Nicole Chynoweth is a staff writer for Trib Total Media. She can be reached at 724-850-2862 or firstname.lastname@example.org.
Show commenting policy
TribLive commenting policy
You are solely responsible for your comments and by using TribLive.com you agree to our Terms of Service.
We moderate comments. Our goal is to provide substantive commentary for a general readership. By screening submissions, we provide a space where readers can share intelligent and informed commentary that enhances the quality of our news and information.
While most comments will be posted if they are on-topic and not abusive, moderating decisions are subjective. We will make them as carefully and consistently as we can. Because of the volume of reader comments, we cannot review individual moderation decisions with readers.
We value thoughtful comments representing a range of views that make their point quickly and politely. We make an effort to protect discussions from repeated comments either by the same reader or different readers.
We follow the same standards for taste as the daily newspaper. A few things we won't tolerate: personal attacks, obscenity, vulgarity, profanity (including expletives and letters followed by dashes), commercial promotion, impersonations, incoherence, proselytizing and SHOUTING. Don't include URLs to Web sites.
We do not edit comments. They are either approved or deleted. We reserve the right to edit a comment that is quoted or excerpted in an article. In this case, we may fix spelling and punctuation.

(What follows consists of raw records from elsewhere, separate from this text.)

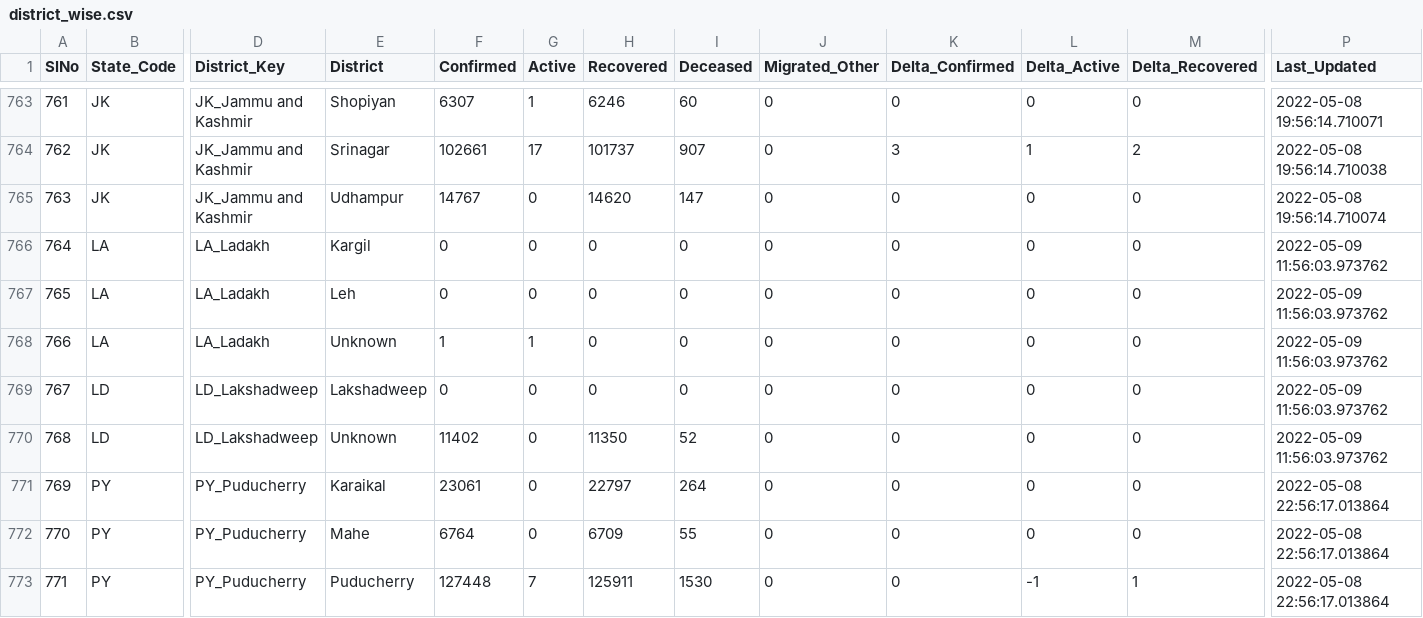
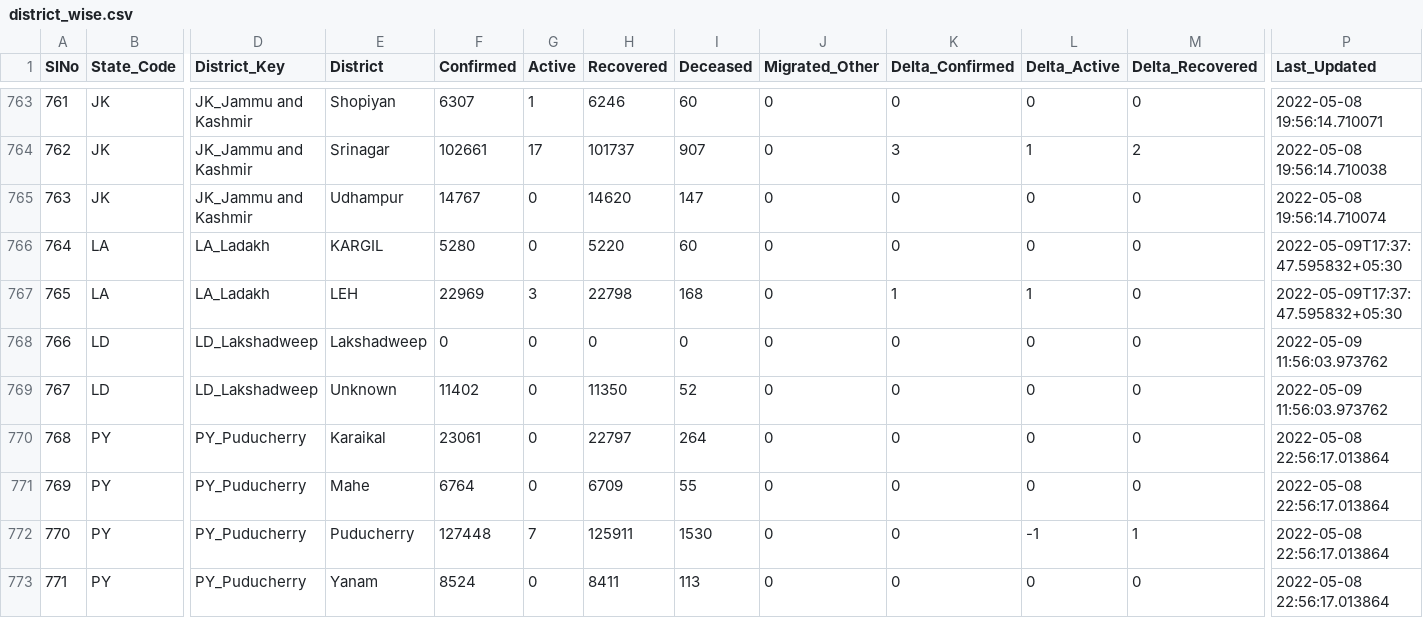
Before and after one commit to incovid19/data, a CSV file: csv/latest/district_wise.csv, drawn as a sheet; only a part is shown, gaps mark what is left out; the shorter side is filled out with more unchanged rows; removed rows and columns are numbered as before the commit, all else as after; rows hold the shown columns only; the diff names each change by its address in the sheet, - before the commit and + after, or states it on an @@ line.

```diff
--- a/csv/latest/district_wise.csv
+++ b/csv/latest/district_wise.csv
-E766 (District): Kargil
+E766 (District): KARGIL
-F766 (Confirmed): 0
+F766 (Confirmed): 5280
-H766 (Recovered): 0
+H766 (Recovered): 5220
-I766 (Deceased): 0
+I766 (Deceased): 60
-P766:P767 (Last_Updated): 2022-05-09 11:56:03.973762
+P766:P767 (Last_Updated): 2022-05-09T17:37:47.595832+05:30
-E767 (District): Leh
+E767 (District): LEH
-F767 (Confirmed): 0
+F767 (Confirmed): 22969
-G767 (Active): 0
+G767 (Active): 3
-H767 (Recovered): 0
+H767 (Recovered): 22798
-I767 (Deceased): 0
+I767 (Deceased): 168
-K767 (Delta_Confirmed): 0
+K767 (Delta_Confirmed): 1
-L767 (Delta_Active): 0
+L767 (Delta_Active): 1
-row 768: 766 | LA | LA_Ladakh | Unknown | 1 | 1 | 0 | 0 | 0 | 0 | 0 | 0 | 2022-05-09 11:56:03.973762
@@ column A (SlNo) renumbered from row 768 down @@
```
Also changed, not shown: csv/latest/state_wise.csv, csv/latest/state_wise_daily.csv, 6 other files.
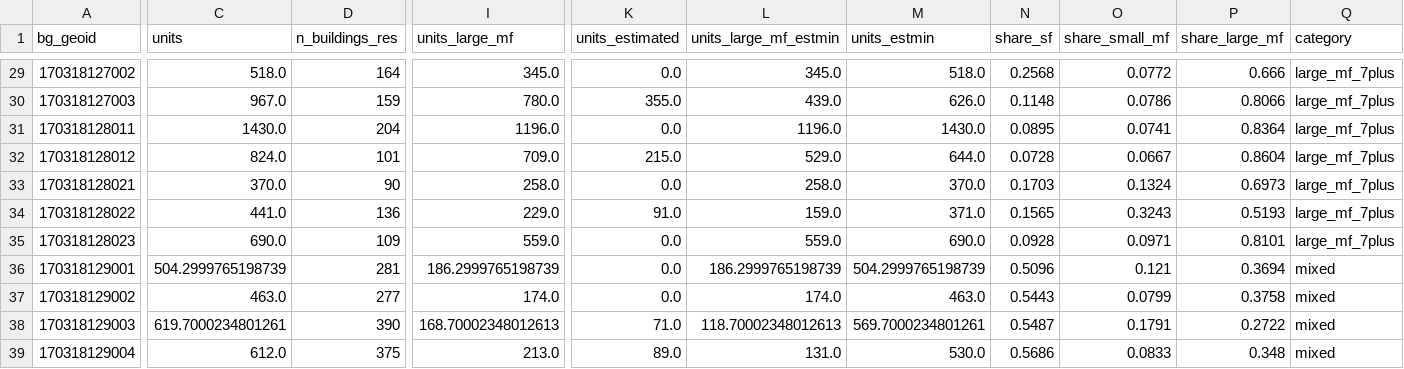
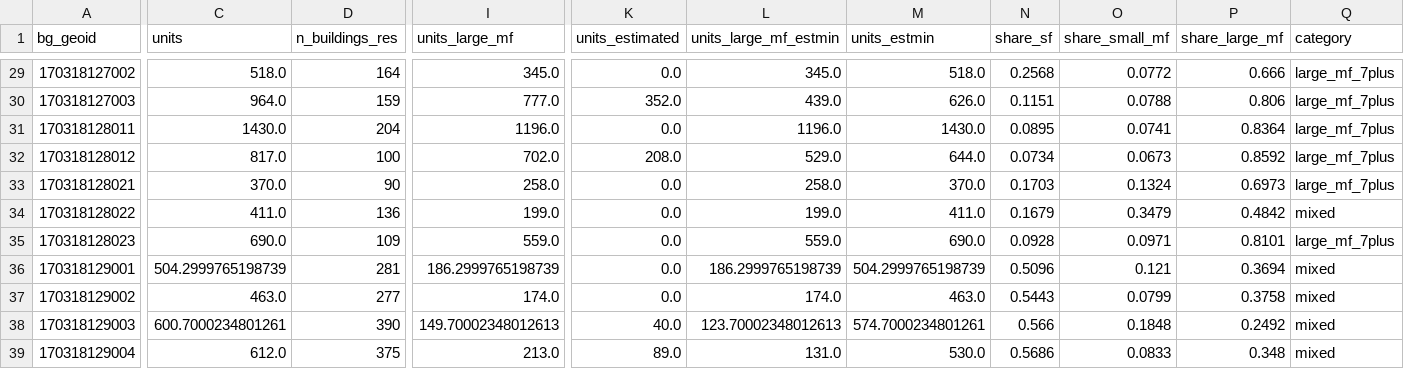
Before and after one commit to jvanderberg/op-block-typology, a CSV file: data/interim/s05_blockgroups.csv, drawn as a sheet; only a part is shown, gaps mark what is left out; the diff covers the shown part only; the diff names each change by its address in the sheet, - before the commit and + after, or states it on an @@ line.

```diff
--- a/data/interim/s05_blockgroups.csv
+++ b/data/interim/s05_blockgroups.csv
-C30 (units): 967.0
+C30 (units): 964.0
-I30 (units_large_mf): 780.0
+I30 (units_large_mf): 777.0
-K30 (units_estimated): 355.0
+K30 (units_estimated): 352.0
-N30 (share_sf): 0.1148
+N30 (share_sf): 0.1151
-O30 (share_small_mf): 0.0786
+O30 (share_small_mf): 0.0788
-P30 (share_large_mf): 0.8066
+P30 (share_large_mf): 0.806
-C32 (units): 824.0
+C32 (units): 817.0
-D32 (n_buildings_res): 101
+D32 (n_buildings_res): 100
-I32 (units_large_mf): 709.0
+I32 (units_large_mf): 702.0
-K32 (units_estimated): 215.0
+K32 (units_estimated): 208.0
-N32 (share_sf): 0.0728
+N32 (share_sf): 0.0734
-O32 (share_small_mf): 0.0667
+O32 (share_small_mf): 0.0673
-P32 (share_large_mf): 0.8604
+P32 (share_large_mf): 0.8592
-C34 (units): 441.0
+C34 (units): 411.0
-I34 (units_large_mf): 229.0
+I34 (units_large_mf): 199.0
-K34 (units_estimated): 91.0
+K34 (units_estimated): 0.0
-L34 (units_large_mf_estmin): 159.0
+L34 (units_large_mf_estmin): 199.0
-M34 (units_estmin): 371.0
+M34 (units_estmin): 411.0
-N34 (share_sf): 0.1565
+N34 (share_sf): 0.1679
-O34 (share_small_mf): 0.3243
+O34 (share_small_mf): 0.3479
-P34 (share_large_mf): 0.5193
+P34 (share_large_mf): 0.4842
-Q34 (category): large_mf_7plus
+Q34 (category): mixed
-C38 (units): 619.7000234801261
+C38 (units): 600.7000234801261
-I38 (units_large_mf): 168.70002348012613
+I38 (units_large_mf): 149.70002348012613
-K38 (units_estimated): 71.0
+K38 (units_estimated): 40.0
-L38 (units_large_mf_estmin): 118.70002348012613
+L38 (units_large_mf_estmin): 123.70002348012613
-M38 (units_estmin): 569.7000234801261
+M38 (units_estmin): 574.7000234801261
-N38 (share_sf): 0.5487
+N38 (share_sf): 0.566
-O38 (share_small_mf): 0.1791
+O38 (share_small_mf): 0.1848
-P38 (share_large_mf): 0.2722
+P38 (share_large_mf): 0.2492
```
Also changed, not shown: 101 edited cells elsewhere in this file, data/interim/s05_blocks.csv, outputs/tables/A2_race_by_block_type_2020_excl_gq.csv, 57 other files.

We welcome strong opinions and criticism of our work, but we don't want comments to become bogged down with discussions of our policies and we will moderate accordingly.
We appreciate it when readers and people quoted in articles or blog posts point out errors of fact or emphasis and will investigate all assertions. But these suggestions should be sent via e-mail. To avoid distracting other readers, we won't publish comments that suggest a correction. Instead, corrections will be made in a blog post or in an article.
- Rector man reappointed to land trust
- Square dancing event benefits Chestnut Ridge Community Center
- Ligonier 5th-grade students participate in career day